02 March 2007
Someone you should know
Jesse L. Brown was born in Hattiesburg, Mississippi in 1926. He went to Ohio State University and joined the US Naval Reserve as an enlisted man in 1946. In 1947, his enlistment was terminated and the US Navy accepted him as Midshipman, upon graduation from Aviation Officer Candidate School in 1948, Midshipman Brown was accepted to VF-32, "The Swordsmen" on board the USS Leyte (CV-32). On the 15th of April, 1949, Brown was promoted to Ensign and had complete flight training in the F4U-4 Corsair with the Swordsmen.
To go succeed you will be tested
What usually happens on test day is similar to taking the SAT's when one was in High school. The test starts promptly at 0700 in the morning and you are given 3 hours to complete the test. When you show up the only thing allowed for use is either a calculator. Then set up on the test table is usually two #2 pencils, two sheets of scratch paper, and usually the advancement worksheet. The advancement worksheet has all of your personal and professional information on it. Such information as how many awards you have, the average score of your performance evals, and time in pay grade and time in active service. Nothing else is allowed on the table or in the testing room.

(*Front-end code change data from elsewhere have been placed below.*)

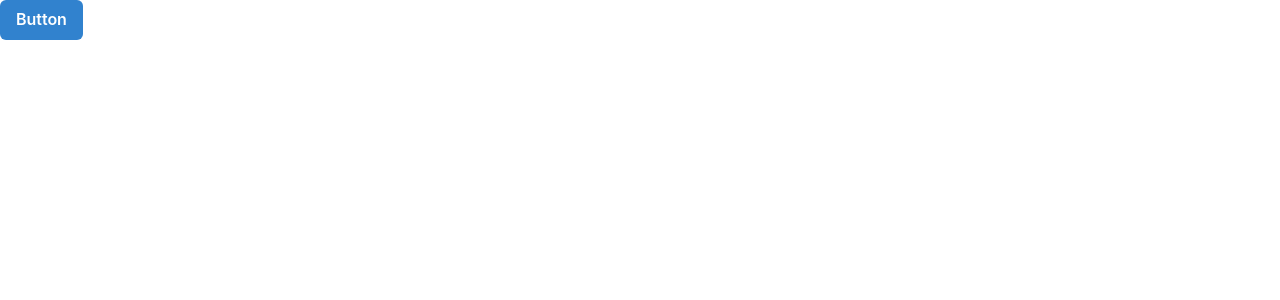
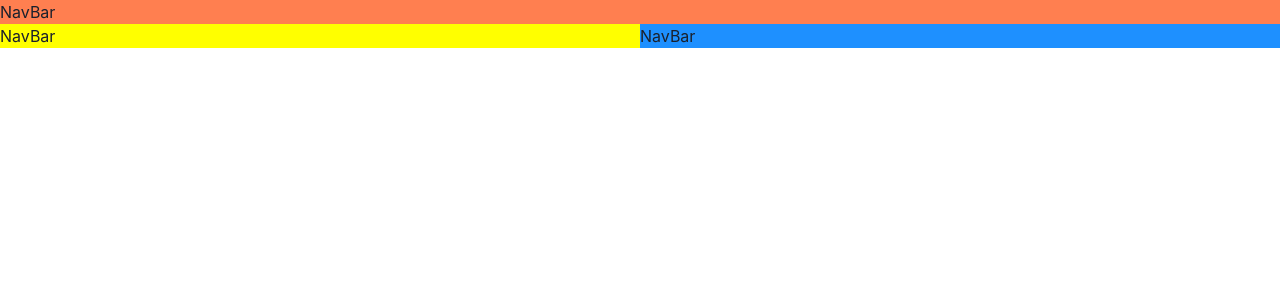
Before and after one commit to JayaSaiVinay/game-hub, a React (Vite) app: page / in a window 1280 px wide. Shown: the top 300 px of the page. Built offline with nearby package versions, Linux system fonts and the light colour scheme.

Commit message:
basic layout

```diff
--- a/src/App.tsx
+++ b/src/App.tsx
@@ -1,11 +1,27 @@
 import React from "react";
 import { Button } from "@chakra-ui/button";
-
+import { Grid, GridItem } from "@chakra-ui/layout";
+import { Show } from "@chakra-ui/media-query";
 const App = () => {
   return (
-    <div>
-      <Button colorScheme="blue">Button</Button>
-    </div>
+    <Grid
+      templateAreas={{
+        base: `"nav" "main"`,
+        lg: `"nav nav" "aside main"`,
+      }}
+    >
+      <GridItem area="nav" bg="coral">
+        NavBar
+      </GridItem>
+      <Show above="lg">
+        <GridItem area="aside" bg="yellow">
+          NavBar
+        </GridItem>
+      </Show>
+      <GridItem area="main" bg="dodgerblue">
+        NavBar
+      </GridItem>
+    </Grid>
   );
 };
 
```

From there at 0700 you begin the test and for the next three hours you rack your brain and try to data dump everything you should have study or had study the previous 5 months from when the bibliography of books that the test will be based on was published. The really interesting thing about the test is how they will use unusually complex words and sentences to ask a simple thing. For example the test writers might think of a simple question such as "Who tall is a tree in the forest?". So to ask a question like that they will write it similar to this, "While standing next to a tree in a forest and you see the sun is going near its highest peak and your shadow is cast to your starboard side for a total distance of 8ft. What is the total height of the tree?"
There are 200 different questions about about half of them will be written like those above. At the end of it all following the data dump from ones mind you feel incredibly stupid. There have been a few times that I have finished and had to look at my uniform to remember what my name was.
After the test is turned in, you have 3 months to wait for the results and there is the typical results following the grading of a test. Either plenty of teeth gnashing because one passed the test but didn't do it well enough to advance or the jumping for joy happiness because one passes the test and gets the promotion with the more money and more responsibilities.
If you don't make it then you in turn start to go begin studying again and hope that the dice roll right for you.